_Work required:_ Your reproduction of the entries should be exact and should contain no pictures.

_Records:_
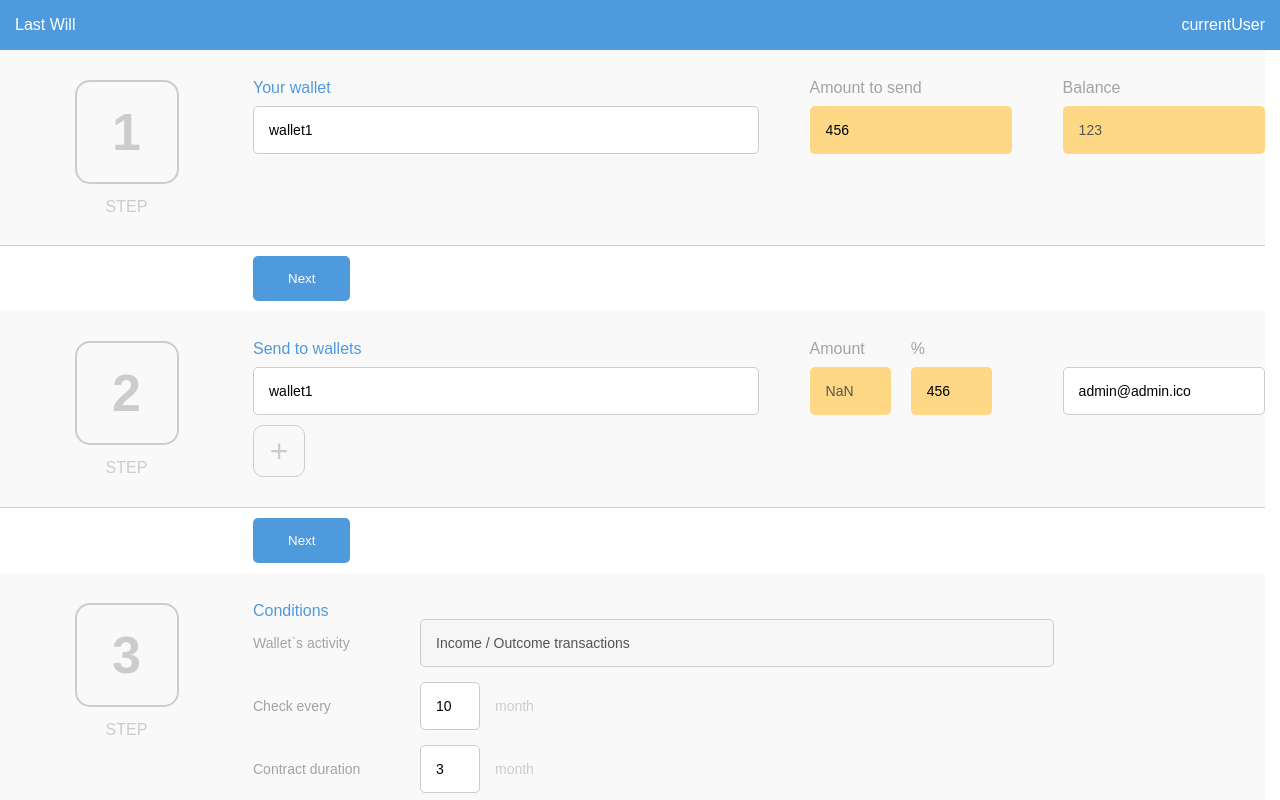
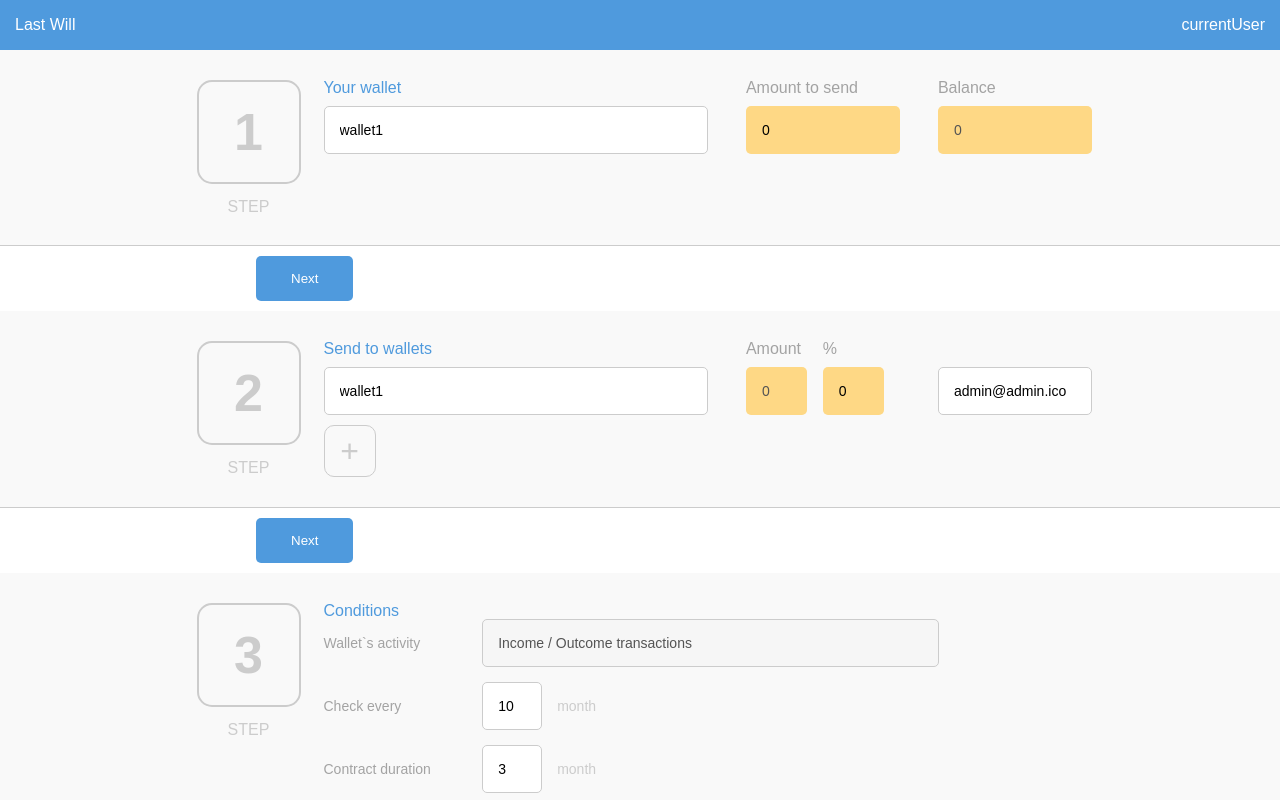
Before and after one commit to MyWishPlatform/lastwill_frontend, an Angular app: page /contract in a window 1280 px wide. Shown: the top 800 px of the page. Built offline with nearby package versions, Linux system fonts and the light colour scheme; no server answers.

Commit message:
refactor markup && get wallet service

```diff
--- a/src/app/new-contract/contract-service.service.ts
+++ b/src/app/new-contract/contract-service.service.ts
@@ -8,12 +8,12 @@ import 'rxjs/add/operator/map';
 
 @Injectable()
 export class ContractServiceService {
-  private contractUrl = '/wallet';
+  private contractUrl = '/get_balance';
   constructor(
     private contractRest: RestApiService
   ) { }
   getWallet(number: string): Observable<any> {
-    const reqParams = { 'wallet': number };
+    const reqParams = { 'address': number };
     return this.contractRest.getCustomData(this.contractUrl, reqParams);
   }
 }
--- a/src/app/new-contract/new-contract.component.scss
+++ b/src/app/new-contract/new-contract.component.scss
@@ -6,10 +6,13 @@
   flex-direction: column;
   justify-content: center;
   align-items: flex-start;
-  padding-right: 15px;
   box-sizing: border-box;
   .step-wrapper {
     width: 100%;
+    &__buttons {
+      max-width: 918px;
+      margin: 0 auto;
+    }
   }
   &--submit-btn, &--next-btn {
     padding: 15px 35px;
@@ -27,9 +30,12 @@
   background-color: rgb(249, 249, 249);
   padding-top: 30px;
   padding-bottom: 30px;
+  padding-right: 15px;
   border-bottom: 1px solid #ccc;
+  justify-content: center;
   .number {
     width: 20%;
+    max-width: 150px;
     text-align: center;
     .value {
       margin: auto;
--- a/src/app/new-contract/step-1/step-1.component.scss
+++ b/src/app/new-contract/step-1/step-1.component.scss
@@ -3,6 +3,7 @@
   @extend .step;
   .content {
     width: 80%;
+    max-width: 768px;
     .content-wrapper {
       display: flex;
       flex-direction: row;
--- a/src/app/new-contract/step-1/step-1.component.ts
+++ b/src/app/new-contract/step-1/step-1.component.ts
@@ -19,10 +19,9 @@ export class Step1Component implements OnInit {
   ngOnInit() {
     this.source = {
         'wallet': 'wallet1',
-        'amount': 456,
-        'balance': 123
+        'amount': 0,
+        'balance': 0
       };
-    this.getWalletData('dfgdfg4g3g3w');
   }
   getWalletData(number: string) {
     return this.ContractService.getWallet(number).subscribe((res) => {
--- a/src/app/new-contract/step-2/step-2.component.html
+++ b/src/app/new-contract/step-2/step-2.component.html
@@ -13,7 +13,7 @@
       <div class="wallet-amount">
         <div class="wallet-amount--controls">
           <h5 class="color-gray">Amount</h5>
-          <input type="text" class="bcg-yellow" value="{{wallet.source.balance*item.amount/100}}" disabled>
+          <input type="text" class="bcg-yellow" value="{{wallet.source.balance*item.amount/100 || 0}}" disabled>
           <!--<div class="dropdown">-->
           <!--<span>selected value</span>-->
           <!--<ul>-->
--- a/src/app/new-contract/step-2/step-2.component.scss
+++ b/src/app/new-contract/step-2/step-2.component.scss
@@ -3,6 +3,7 @@
   @extend .step;
   .content {
     width: 80%;
+    max-width: 768px;
     .content-wrapper {
       display: flex;
       flex-direction: row;
--- a/src/app/new-contract/step-2/step-2.component.ts
+++ b/src/app/new-contract/step-2/step-2.component.ts
@@ -14,7 +14,7 @@ export class Step2Component implements OnInit {
     this.destination = [
       {
         'wallet': 'wallet1',
-        'amount': 456,
+        'amount': 0,
         'notification': 'admin@admin.ico'
       }
     ];
--- a/src/app/new-contract/step-3/step-3.component.scss
+++ b/src/app/new-contract/step-3/step-3.component.scss
@@ -5,6 +5,7 @@
     width: 80%;
     display: flex;
     flex-direction: column;
+    max-width: 768px;
     .condition-block {
       display: flex;
       flex-direction: row;
--- a/src/app/services/rest-api.service.ts
+++ b/src/app/services/rest-api.service.ts
@@ -7,7 +7,7 @@ import 'rxjs/add/operator/map';
 
 @Injectable()
 export class RestApiService {
-  private apiUrl = window.location.origin;
+  private apiUrl = `${window.location.origin}/api/v1`;
   private defaultHeaders = {
     'X-Requested-With': 'XMLHttpRequest',
     'Content-Type': 'application/json',
--- a/src/index.html
+++ b/src/index.html
@@ -6,7 +6,7 @@
   <base href="/">
 
   <meta name="viewport" content="width=device-width, initial-scale=1">
-  <link rel="icon" type="image/x-icon" href="favicon.ico">
+  <link rel="icon" type="image/x-icon" href="favicon.ico?v0.1.0">
 </head>
 <body>
   <app-root>Loading...</app-root>
```
Also changed, not shown: 1 other file (tests, documents, lock files or other folders).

_Task answer:_
Before and after one commit to MyWishPlatform/lastwill_frontend, an Angular app: page /contract in a window 1280 px wide. Shown: the top 800 px of the page. Built offline with nearby package versions, Linux system fonts and the light colour scheme; no server answers.

Commit message:
refactor markup && get wallet service

```diff
--- a/src/app/new-contract/contract-service.service.ts
+++ b/src/app/new-contract/contract-service.service.ts
@@ -8,12 +8,12 @@ import 'rxjs/add/operator/map';
 
 @Injectable()
 export class ContractServiceService {
-  private contractUrl = '/wallet';
+  private contractUrl = '/get_balance';
   constructor(
     private contractRest: RestApiService
   ) { }
   getWallet(number: string): Observable<any> {
-    const reqParams = { 'wallet': number };
+    const reqParams = { 'address': number };
     return this.contractRest.getCustomData(this.contractUrl, reqParams);
   }
 }
--- a/src/app/new-contract/new-contract.component.scss
+++ b/src/app/new-contract/new-contract.component.scss
@@ -6,10 +6,13 @@
   flex-direction: column;
   justify-content: center;
   align-items: flex-start;
-  padding-right: 15px;
   box-sizing: border-box;
   .step-wrapper {
     width: 100%;
+    &__buttons {
+      max-width: 918px;
+      margin: 0 auto;
+    }
   }
   &--submit-btn, &--next-btn {
     padding: 15px 35px;
@@ -27,9 +30,12 @@
   background-color: rgb(249, 249, 249);
   padding-top: 30px;
   padding-bottom: 30px;
+  padding-right: 15px;
   border-bottom: 1px solid #ccc;
+  justify-content: center;
   .number {
     width: 20%;
+    max-width: 150px;
     text-align: center;
     .value {
       margin: auto;
--- a/src/app/new-contract/step-1/step-1.component.scss
+++ b/src/app/new-contract/step-1/step-1.component.scss
@@ -3,6 +3,7 @@
   @extend .step;
   .content {
     width: 80%;
+    max-width: 768px;
     .content-wrapper {
       display: flex;
       flex-direction: row;
--- a/src/app/new-contract/step-1/step-1.component.ts
+++ b/src/app/new-contract/step-1/step-1.component.ts
@@ -19,10 +19,9 @@ export class Step1Component implements OnInit {
   ngOnInit() {
     this.source = {
         'wallet': 'wallet1',
-        'amount': 456,
-        'balance': 123
+        'amount': 0,
+        'balance': 0
       };
-    this.getWalletData('dfgdfg4g3g3w');
   }
   getWalletData(number: string) {
     return this.ContractService.getWallet(number).subscribe((res) => {
--- a/src/app/new-contract/step-2/step-2.component.html
+++ b/src/app/new-contract/step-2/step-2.component.html
@@ -13,7 +13,7 @@
       <div class="wallet-amount">
         <div class="wallet-amount--controls">
           <h5 class="color-gray">Amount</h5>
-          <input type="text" class="bcg-yellow" value="{{wallet.source.balance*item.amount/100}}" disabled>
+          <input type="text" class="bcg-yellow" value="{{wallet.source.balance*item.amount/100 || 0}}" disabled>
           <!--<div class="dropdown">-->
           <!--<span>selected value</span>-->
           <!--<ul>-->
--- a/src/app/new-contract/step-2/step-2.component.scss
+++ b/src/app/new-contract/step-2/step-2.component.scss
@@ -3,6 +3,7 @@
   @extend .step;
   .content {
     width: 80%;
+    max-width: 768px;
     .content-wrapper {
       display: flex;
       flex-direction: row;
--- a/src/app/new-contract/step-2/step-2.component.ts
+++ b/src/app/new-contract/step-2/step-2.component.ts
@@ -14,7 +14,7 @@ export class Step2Component implements OnInit {
     this.destination = [
       {
         'wallet': 'wallet1',
-        'amount': 456,
+        'amount': 0,
         'notification': 'admin@admin.ico'
       }
     ];
--- a/src/app/new-contract/step-3/step-3.component.scss
+++ b/src/app/new-contract/step-3/step-3.component.scss
@@ -5,6 +5,7 @@
     width: 80%;
     display: flex;
     flex-direction: column;
+    max-width: 768px;
     .condition-block {
       display: flex;
       flex-direction: row;
--- a/src/app/services/rest-api.service.ts
+++ b/src/app/services/rest-api.service.ts
@@ -7,7 +7,7 @@ import 'rxjs/add/operator/map';
 
 @Injectable()
 export class RestApiService {
-  private apiUrl = window.location.origin;
+  private apiUrl = `${window.location.origin}/api/v1`;
   private defaultHeaders = {
     'X-Requested-With': 'XMLHttpRequest',
     'Content-Type': 'application/json',
--- a/src/index.html
+++ b/src/index.html
@@ -6,7 +6,7 @@
   <base href="/">
 
   <meta name="viewport" content="width=device-width, initial-scale=1">
-  <link rel="icon" type="image/x-icon" href="favicon.ico">
+  <link rel="icon" type="image/x-icon" href="favicon.ico?v0.1.0">
 </head>
 <body>
   <app-root>Loading...</app-root>
```
Also changed, not shown: 1 other file (tests, documents, lock files or other folders).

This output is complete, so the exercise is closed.